Back at another Firehouse we got drenched in more water, which was nice only because we all smelled of the nasty blue-ish colored water. People were getting their feet wrapped because blisters were starting to set in. On and on we went and about the time it started to get light out we stopped at a mini bridge like area. Underneath was a whole group of odd objects. The main piece being a huge drum off sand, assuming it was 300+ lbs?
The instructions were to make a device out of the things we had to transport the drum an “X” number of distance. 45 minutes went by and we were stopped because the device that was made…. Wasn’t exactly moving material. A few adjustments were made and we had something that was an engineering marvel… or a piece of crap – either way it did the job. While this was being engineered, the rest of the constitution was read until it was all finished. The drum was hefted on to the device and a group of 4 people pulled it, 2 held the wheelbarrow-like device up, and 2 more pushing. This actually worked very well… it was also very difficult.
This is when the best part of our adventure happened. Whoever was not operating the “apparatus” was told to carry their rucksack in front of them just like a gun. “Name a car” our cadre said. “Hyundai” was the first once said. Luckily there aren’t a lot of Hyundai’s out on the road because the instructions were to every time we see one point our rucksacks at the car and shoot at it. “PEW, PEW, PEW” was our shooting sound and it was the funniest thing ever seeing the drivers’ reactions to us shooting at them.
This is what seemed like the longest part of the challenge because we just kept moving, and moving, and moving, which seemed like forever. The apparatus began falling apart and we had to stop from time to time to fix it. Finally the ending point was in sight.
A rush to the finish ensued, and finally we were right where we started. Not done though! “Pair up” were the instructions, and we did as told. “You still owe me for the “Sir’s” that were called on me through out the ruck”…. is what our cadre told us.

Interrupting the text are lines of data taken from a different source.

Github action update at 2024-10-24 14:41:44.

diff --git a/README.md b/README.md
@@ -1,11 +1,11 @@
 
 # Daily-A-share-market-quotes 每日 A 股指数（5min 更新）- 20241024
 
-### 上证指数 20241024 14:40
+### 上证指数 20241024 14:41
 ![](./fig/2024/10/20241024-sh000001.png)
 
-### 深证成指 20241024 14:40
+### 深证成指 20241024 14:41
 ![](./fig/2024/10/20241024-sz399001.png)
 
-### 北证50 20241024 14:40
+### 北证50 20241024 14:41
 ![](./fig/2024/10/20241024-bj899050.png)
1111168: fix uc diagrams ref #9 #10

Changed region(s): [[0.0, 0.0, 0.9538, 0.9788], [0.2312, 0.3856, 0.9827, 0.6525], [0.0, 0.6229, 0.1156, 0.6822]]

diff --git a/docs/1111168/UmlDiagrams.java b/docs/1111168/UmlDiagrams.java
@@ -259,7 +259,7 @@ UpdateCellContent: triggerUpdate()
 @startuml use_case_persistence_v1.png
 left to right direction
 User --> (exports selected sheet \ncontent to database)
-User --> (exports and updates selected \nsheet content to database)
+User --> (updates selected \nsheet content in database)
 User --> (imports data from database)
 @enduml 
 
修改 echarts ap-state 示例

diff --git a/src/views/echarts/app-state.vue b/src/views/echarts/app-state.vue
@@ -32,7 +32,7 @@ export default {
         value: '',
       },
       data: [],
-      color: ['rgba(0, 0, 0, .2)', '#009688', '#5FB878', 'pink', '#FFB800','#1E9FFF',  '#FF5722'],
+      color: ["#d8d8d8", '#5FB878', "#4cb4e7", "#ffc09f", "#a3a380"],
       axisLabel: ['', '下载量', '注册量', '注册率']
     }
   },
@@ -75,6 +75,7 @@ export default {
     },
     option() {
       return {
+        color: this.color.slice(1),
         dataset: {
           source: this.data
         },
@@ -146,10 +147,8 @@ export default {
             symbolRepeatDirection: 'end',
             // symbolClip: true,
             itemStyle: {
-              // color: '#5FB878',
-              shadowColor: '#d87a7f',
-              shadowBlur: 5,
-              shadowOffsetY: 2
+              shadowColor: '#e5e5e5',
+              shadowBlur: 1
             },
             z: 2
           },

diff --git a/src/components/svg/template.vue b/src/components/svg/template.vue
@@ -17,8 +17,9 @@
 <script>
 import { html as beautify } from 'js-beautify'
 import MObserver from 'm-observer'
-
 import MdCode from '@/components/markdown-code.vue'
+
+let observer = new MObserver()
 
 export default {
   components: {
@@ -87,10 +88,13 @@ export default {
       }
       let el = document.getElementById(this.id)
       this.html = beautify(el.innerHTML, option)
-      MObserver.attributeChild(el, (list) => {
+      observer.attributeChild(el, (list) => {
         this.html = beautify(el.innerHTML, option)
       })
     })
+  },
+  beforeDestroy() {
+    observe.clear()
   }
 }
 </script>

Buddy bear crawls is what the last challenge was. One person took their ruck and put it on their stomach and lay down in the grass on their back. While the other straddled over that person in a bear crawl position. Grab on to the person’s neck on top was the easiest way to do this. Drag, Drag, Drag through the dirt and rocks in an awkward dance of fun.
It was a great way to meet someone if you hadn’t already had a chance to do so during the previous 13ish hours. Than we switched positions and went back. I was in the first group so I go to stand and watch the fun ensue.
Finally there was just one group left crawling their way to the finish. Everyone cheered and cheered and finally in an exhausted heap of gloriousness it all ended at the water jug (finish line). It was over.
Soon after we all got in line and finally were given the patches everyone so whole-heartedly deserved for the hard work. We had learned how to work as a team, pushed past our mental limits, our physical limits, and our emotional limits. As a group we learned how to push past the uncomfortable thoughts and feelings together. That was the whole goal of being in a CORUCK challenge.
Even though I had done a challenge before, and other events similar to it; there is always that moment when its all done. As the cadre had described before, it was an orgasm… and oh how he was right…. It was our orgasm, and this can’t even possibly begin to describe what really happened out there. Class of 1090…good livin’!